Cotton was the number one crop for a long time until 1921 when the boll weevil appeared, quickly destroying crops and placing the town into an economic depression and causing the town to lose its charter. By the time the country hit the Great Depression, Brooks had been suffering alone for eight long years. Brooks began to come out of the depression in 1939 after electricity was installed in the town. Around this time Brooks received its town charter again. Another factor in the growth of the town was due to the rise in the airline industry. Airline employees from Atlanta began to buy large tracts of farmland. Farming also changed as it moved from cotton to cattle.


Today Brooks is still considered to be rural, but agriculture is no longer the main driver of the economy. Much of Brooks is being divided into 5-to-10-acre (20,000 to 40,000 m2) lots ready for the construction of homes. Brooks is now a residential area that many people are moving to since it is still considered to be rural. Besides construction, much of the economy of the citizens of Brooks come from the city in which the people drive to work in metro areas such as Fayetteville or even in Atlanta.
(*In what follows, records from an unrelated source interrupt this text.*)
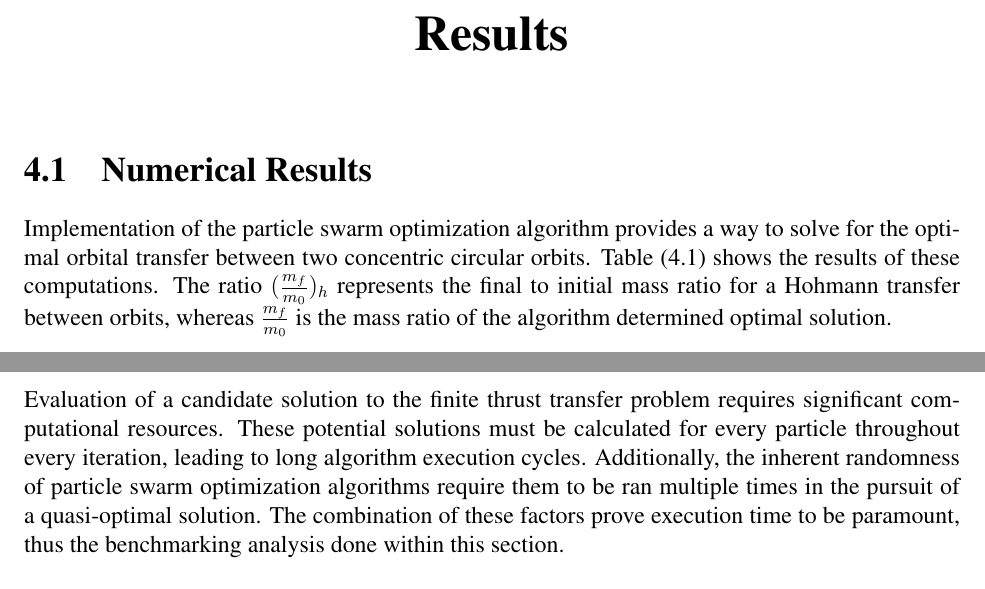
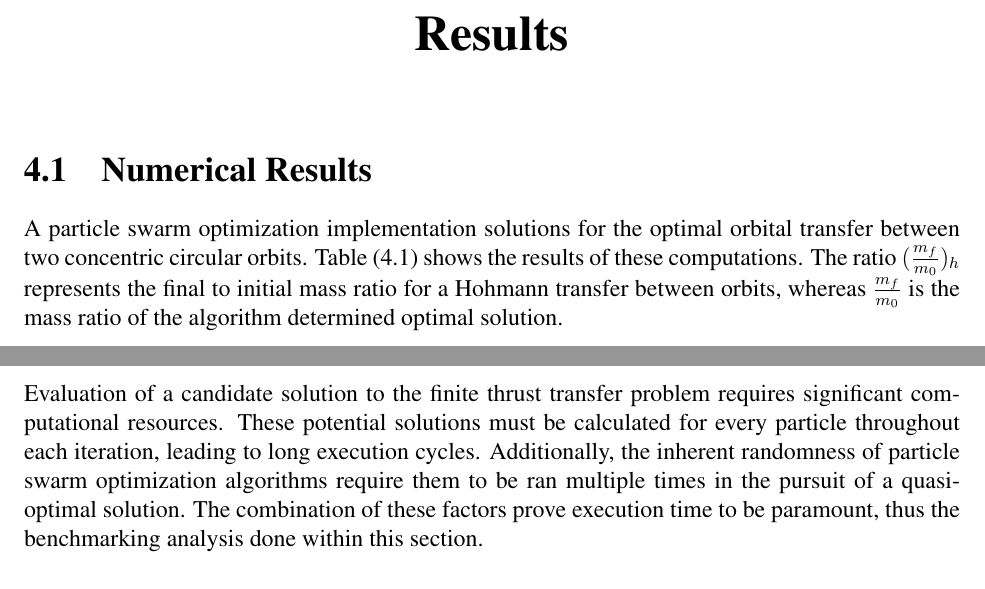
Before and after one commit to srich36/thesis_written, a LaTeX thesis (master.tex, which reads mainmatter/Results.tex): two parts of pages 24 and 31 of 36, joined at a grey line, cut so that both start at the same text. Compiled offline with pdfLaTeX.

Commit message:
Make slight grammatical modifications to results

```diff
--- a/mainmatter/Results.tex
+++ b/mainmatter/Results.tex
@@ -7,8 +7,7 @@
 
 \section{Numerical Results}
 
-\noindent Implementation of the particle swarm optimization algorithm provides a way to solve
-for the optimal orbital transfer between two concentric circular orbits. Table (\ref{tab:Numerical-Results}) shows
+\noindent A particle swarm optimization implementation solutions for the optimal orbital transfer between two concentric circular orbits. Table (\ref{tab:Numerical-Results}) shows
 the results of these computations. The ratio $(\frac{m_f}{m_{0}})_h$ represents the final to initial mass
 ratio for a Hohmann transfer between orbits, whereas $\frac{m_f}{m_0}$ is the mass ratio of the algorithm
 determined optimal solution.
@@ -190,7 +189,7 @@ the value of $\delta_{Jcrit}$ appears to be less correlated to algorithm improve
 \section{Algorithm Benchmarking}
 
 \noindent Evaluation of a candidate solution to the finite thrust transfer problem requires significant computational resources.
-These potential solutions must be calculated for every particle throughout every iteration, leading to long algorithm execution cycles.
+These potential solutions must be calculated for every particle throughout each iteration, leading to long execution cycles.
 Additionally, the inherent randomness of particle swarm optimization algorithms require them to be ran multiple times in the
 pursuit of a quasi-optimal solution. The combination of these factors prove execution time to be paramount, thus the benchmarking
 analysis done within this section. \newline
```
Also changed, not shown: master.pdf.
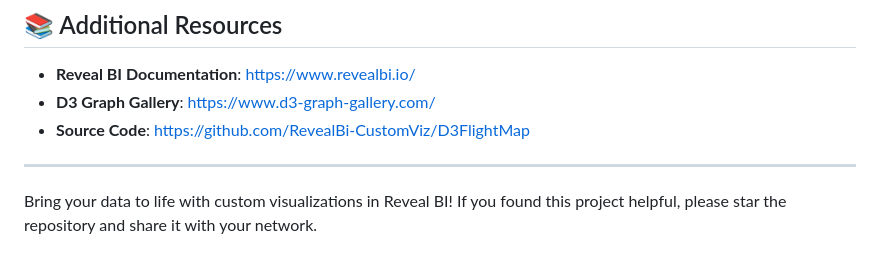
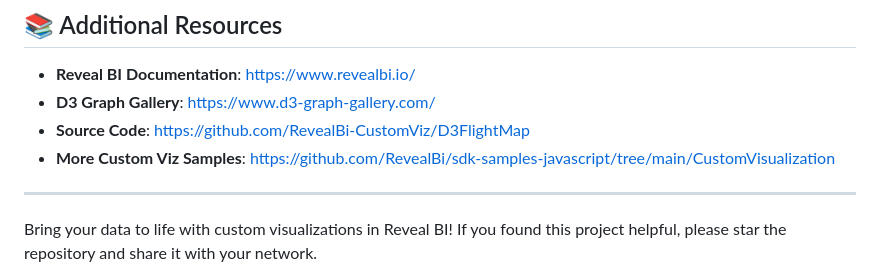
Before and after one commit to RevealBi-CustomViz/D3FlightMap, a Markdown page: README.md, the part around the change. Drawn GitHub-style.

```diff
--- a/README.md
+++ b/README.md
@@ -124,6 +124,8 @@ function drawMap(data) {
 - **Reveal BI Documentation**: [https://www.revealbi.io/](https://www.revealbi.io/)
 - **D3 Graph Gallery**: [https://www.d3-graph-gallery.com/](https://www.d3-graph-gallery.com/)
 - **Source Code**: [https://github.com/RevealBi-CustomViz/D3FlightMap](https://github.com/RevealBi-CustomViz/D3FlightMap)
+- **More Custom Viz Samples**: [https://github.com/RevealBi/sdk-samples-javascript/tree/main/CustomVisualization
+](https://github.com/RevealBi/sdk-samples-javascript/tree/main/CustomVisualization)
 
 ---
 
```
Stores in town now include a women's hair salon and tanning shop, a barber shop, a deer processor, a storage center, and several convenience stores.


Brooks' education falls under the Fayette County Board of Education. Middle school students attend Whitewater Middle, and high school students attend Whitewater High in Fayetteville, both of which are of recent construction. Liberty Tech Charter school is using the old Brooks Elementary School building, there has been a school on this location since 1909. Brooks Elementary closed in 2013.


There are a few churches in Brooks, including County Line Christian Church, Covenant People's Ministry, Brooks Christian Church and Brooks United Methodist Church.


In the town of Brooks there are many small cemeteries. According to Tyler Brown most of the cemeteries are small family cemeteries often still kept up by family members who reside in the town.


Public utilities include electricity provided by several private companies and available high speed internet and cable.


Besides activities at church and school, there is a youth recreational park which has baseball fields and football fields for the Brooks youth league. Brooks' roadways are often filled with bike riders, and many bicycle races come through the area. Other recreational activities in the area include horse riding, riding ATVs, fishing, and hunting.


Further reading[edit]

  • Boylan, Michael. "Year Begins with Brooks Race." The Citizen. 3 Jan 2006.
  • "Brooks Christian plans 18th Century Christmas theme." The Citizen. 28 Nov 2006.
  • Brown, Tyler. Personal Interview. 9 Nov 2007.
  • Langford Jr., Daniel C. Town of Brooks. 2007. 11 Nov. 2007 <>
  • Thomas, Scott. "America's Hottest Counties." American Demographics Sept 1999: v13, p34.
  • Thomas, Travis. Personal Interview. 13 Nov 2007.

External links[edit]